One of my favorite leadership stories comes from biblical narrative when the resurrected Jesus appears to some of his disciples and says, "Peace be with you." While the narrative has many religious implications for believers, I think the leadership implications are also far-reaching. Regardless of whether you consider biblical narrative inspired, just think about the story for a moment.

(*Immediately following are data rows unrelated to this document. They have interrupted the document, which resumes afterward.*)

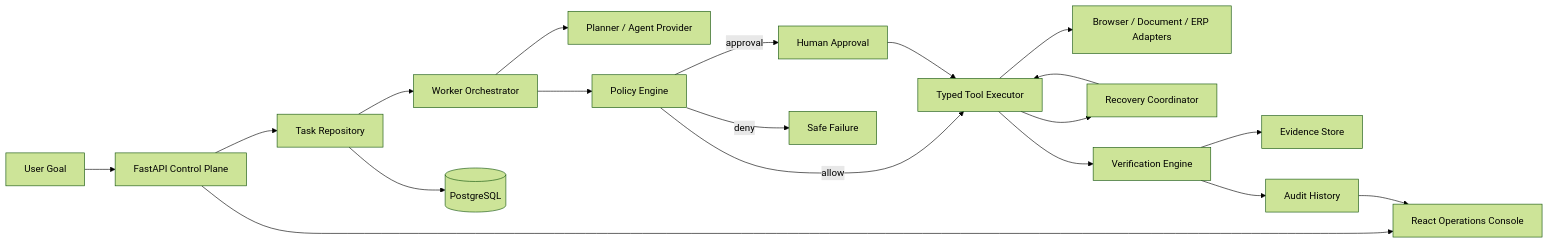
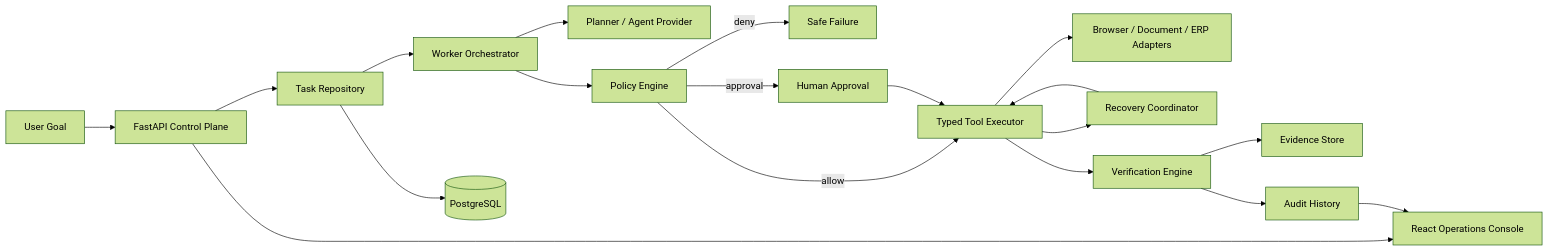
One commit to Eshablink/AutoWorker changed the diagram in README.md. Above: the diagram before and after it, drawn with Mermaid (forest theme). The commit also changed other lines of this file, not shown here.

```diff
--- a/README.md
+++ b/README.md
@@ -81,25 +101,26 @@
 ~~~mermaid
 flowchart LR
     U[User Goal] --> API[FastAPI Control Plane]
     API --> R[Task Repository]
     API --> W[React Operations Console]
 
     R --> O[Worker Orchestrator]
     O --> P[Planner / Agent Provider]
     O --> S[Policy Engine]
+
+    S -->|deny| F[Safe Failure]
+    S -->|approval| H[Human Approval]
     S -->|allow| X[Typed Tool Executor]
-    S -->|approval| H[Human Approval]
-    S -->|deny| F[Safe Failure]
 
     H --> X
     X --> B[Browser / Document / ERP Adapters]
     X --> RC[Recovery Coordinator]
     RC --> X
 
     X --> V[Verification Engine]
     V --> E[Evidence Store]
     V --> A[Audit History]
     A --> W
 
     R --> DB[(PostgreSQL)]
 ~~~
```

The individuals gathered together were primary followers of Jesus. Followers that, in fact, Jesus had been trying to turn into leaders. They were, at times, growing into those roles, and at other times, they just couldn't get a grasp on what it truly meant to lead as Jesus recommended. They were passionate in some moments, and equally obtuse in others. And as Jesus' betrayal, trials, and crucifixion began to unfold, many not only failed in their leadership capacity, they weren't even good followers anymore. In fact, most ran, and hid, and waited, likely hoping not to be the next person identified as a Jesus follower for fear of suffering his fate.
It's in this backdrop that they are huddled in a room on the day that Jesus had declared he would rise from the dead. Note that they aren't at the tomb (though some had visited earlier in the day and found it empty), nor are they out in the streets looking for Jesus (despite the reports that some had seen him). No, they are huddled in a room, trying to figure it all out. And that's when Jesus performs an act of leadership - he declares peace.

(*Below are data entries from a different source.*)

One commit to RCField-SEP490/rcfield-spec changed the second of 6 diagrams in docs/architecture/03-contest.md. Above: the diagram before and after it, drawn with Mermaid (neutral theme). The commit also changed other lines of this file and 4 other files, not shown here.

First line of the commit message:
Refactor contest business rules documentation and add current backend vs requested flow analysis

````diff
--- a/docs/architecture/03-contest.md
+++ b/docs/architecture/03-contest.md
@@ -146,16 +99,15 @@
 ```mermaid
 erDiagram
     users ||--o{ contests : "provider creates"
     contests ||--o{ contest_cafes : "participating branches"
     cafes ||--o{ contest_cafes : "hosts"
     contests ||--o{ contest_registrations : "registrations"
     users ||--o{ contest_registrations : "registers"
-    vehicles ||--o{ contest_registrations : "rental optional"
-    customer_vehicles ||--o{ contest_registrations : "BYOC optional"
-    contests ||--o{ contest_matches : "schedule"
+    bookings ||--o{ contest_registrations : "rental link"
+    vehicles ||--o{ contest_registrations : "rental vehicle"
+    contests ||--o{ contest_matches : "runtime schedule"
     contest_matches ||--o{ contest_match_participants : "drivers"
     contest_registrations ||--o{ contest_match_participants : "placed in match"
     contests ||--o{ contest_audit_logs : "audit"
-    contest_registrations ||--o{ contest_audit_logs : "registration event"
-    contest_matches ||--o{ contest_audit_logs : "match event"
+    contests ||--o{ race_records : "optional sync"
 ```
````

In my opinion, that's a bold move for the moment. After all, Jesus knows that many of those present had scattered just a few hours before. Some had even cursed and denied they even knew him. He had spent three years preparing them for the moment - a moment to lead - and they hadn't just failed, they had failed miserably. And he knew it. And they knew it. I believe they were likely in awe of what they were seeing, but I suspect they were equally afraid, guilty, and ashamed. It's in that context that Jesus says, "Peace be with you" or my modern day translation, "Guys, it's okay. It's okay that you didn't get it. It's okay that you abandoned me. It's okay that you failed. It's okay, because you're going to get more chances to lead in the future."
I share this story because I believe one of the most powerful things a leader can do is declare peace for his/her followers. Those we are trying to grow into leaders will not develop overnight (maybe not even in three years). They will not "get" everything we are trying to show them, tell them, etc. They may even say bad things about us in the rough times. But if we ever want them to lead, we have to say, "Peace be with you" and give them another opportunity.
Who do you need to share peace with today?